Facebook, YouTube and Twitter have agreed to adopt a common set of definitions for hate speech and other harmful content and to collaborate with a view to monitoring industry efforts to improve.
The move follows follow 15 months of intensive talks within the Global Alliance for Responsible Media, a cross-industry initiative founded and led by the World Federation of Advertisers (WFA) which brings together advertisers, agencies and platforms.
The first changes are set to be introduced this month and have been welcomed by senior figures at leading advertisers. “This is a significant milestone in the journey to rebuild trust online,” said Luis Di Como, Executive Vice President, Global Media, Unilever.

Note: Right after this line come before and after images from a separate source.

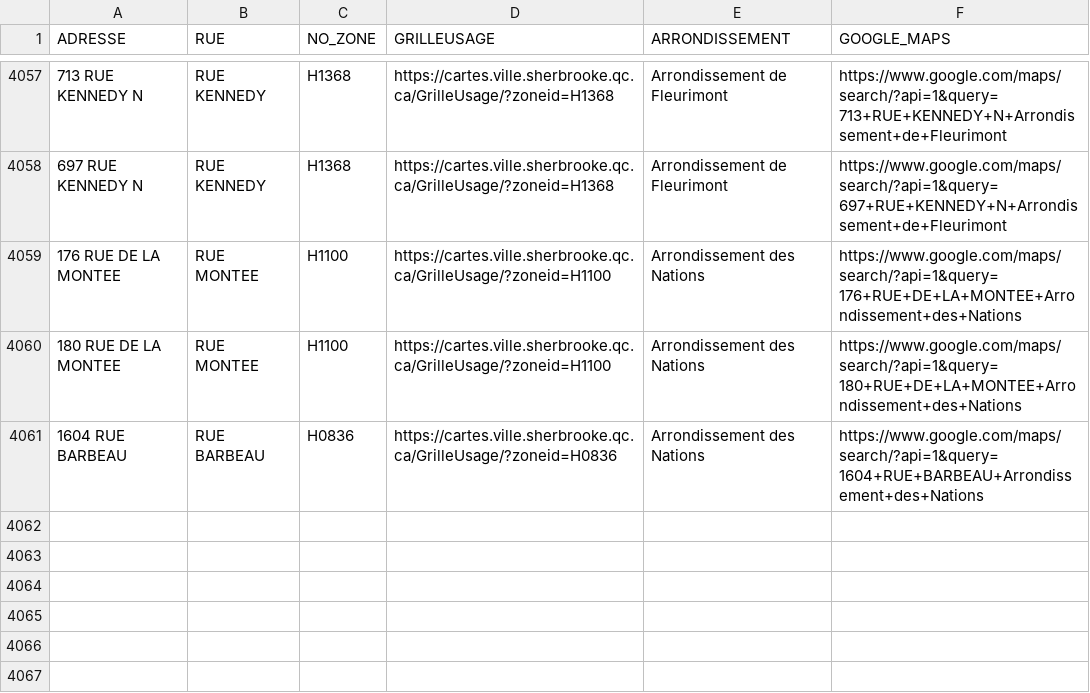
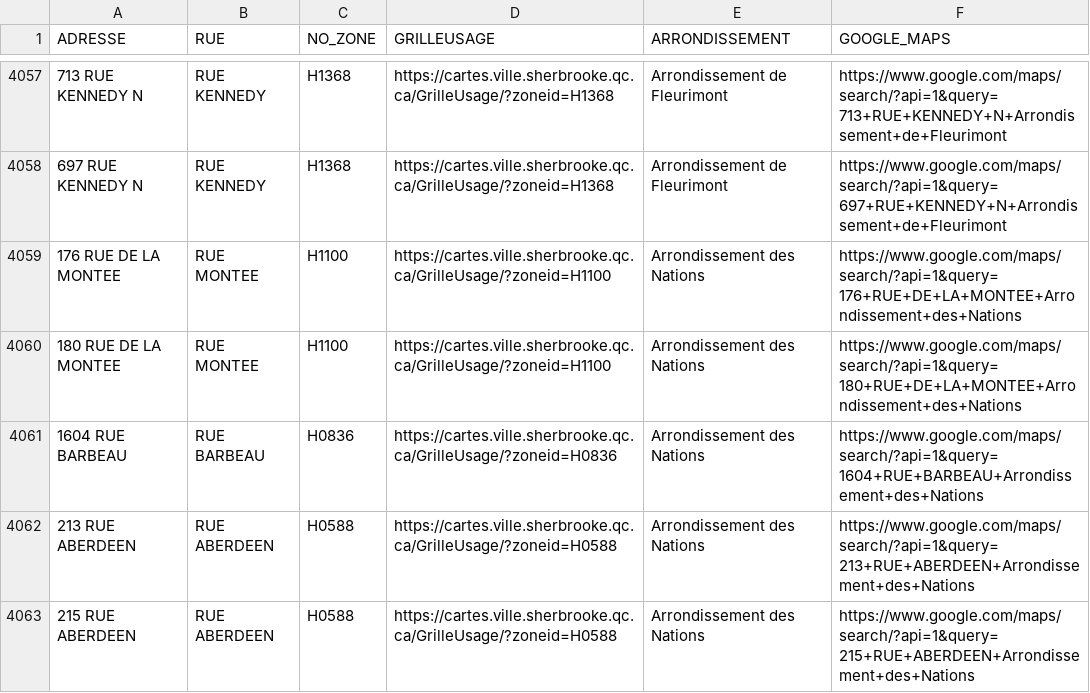
Before and after one commit to KBAILEY90/Prospection, a CSV file: data/Adresses_Inaccessibles.csv, drawn as a sheet; only a part is shown, gaps mark what is left out.

```diff
--- a/data/Adresses_Inaccessibles.csv
+++ b/data/Adresses_Inaccessibles.csv
@@ -4061 +4061,3 @@
 1604 RUE BARBEAU,RUE BARBEAU,H0836,https://cartes.ville.sherbrooke.qc.ca/GrilleUsage/?zoneid=H0836,Arrondissement des Nations,https://www.google.com/maps/search/?api=1&query=1604+RUE+BARBEAU+Arrondissement+des+Nations
+213 RUE ABERDEEN,RUE ABERDEEN,H0588,https://cartes.ville.sherbrooke.qc.ca/GrilleUsage/?zoneid=H0588,Arrondissement des Nations,https://www.google.com/maps/search/?api=1&query=213+RUE+ABERDEEN+Arrondissement+des+Nations
+215 RUE ABERDEEN,RUE ABERDEEN,H0588,https://cartes.ville.sherbrooke.qc.ca/GrilleUsage/?zoneid=H0588,Arrondissement des Nations,https://www.google.com/maps/search/?api=1&query=215+RUE+ABERDEEN+Arrondissement+des+Nations
```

Four key areas for action have been identified, designed to boost consumer and advertiser safety, with agreed individual timelines for each platform to implement across the different areas.
1. Adoption of GARM common definitions for harmful content
Definitions of harmful content have varied by platform and that makes it hard for brand-owners to make informed decisions on where their ads are placed and to hold platforms to account.
Common definitions will create a common baseline on harmful content. These have been developed to add more depth and breadth pertaining to specific types of harm such as hate speech and acts of aggression and bullying.
All platforms will now consistently enforce these standards as part of their advertising content standards and consistently label and enforce the common definitions.
2. Development of GARM reporting standards on harmful content
Having a harmonised, reporting framework is a critical step to ensure that policies around harmful content are enforced effectively. All parties have now agreed to harmonised metrics on issues around consumer safety, advertiser safety, platform effectiveness in addressing harmful content.
Over the next two months will continue on harmonising metrics and reporting formats, with the system to launch in the second half of next year.
3. Commitment to have independent oversight on operations, integrations and reporting
An independent view on how individual participants are categorising, eliminating, and reporting harmful content will drive better implementation and build trust. The goal is to have all major platforms fully audited or in the process of auditing by year end.
4. Commitment to develop and deploy tools to better manage advertising adjacency
Advertisers need to have visibility and control so that their advertising does not appear adjacent to harmful or unsuitable content and take corrective action if necessary and to be able to do so quickly.
Platforms that have not implemented an adjacency solution will provide a development roadmap in Q4 2020. Platforms will provide a solution through their own systems, via third party providers or a combination thereof. In addition to Facebook, YouTube, and Twitter, there are firm commitments from TikTok, Pinterest and Snap to provide development plans for similar controls by year end.
The WFA believes that the standards should be applicable to all media given the increased polarisation of content regardless of channel, not just the digital platforms, and is encouraging its members to apply the same adjacency criteria for all their media spend decisions irrespective of the media.
Sourced from WFA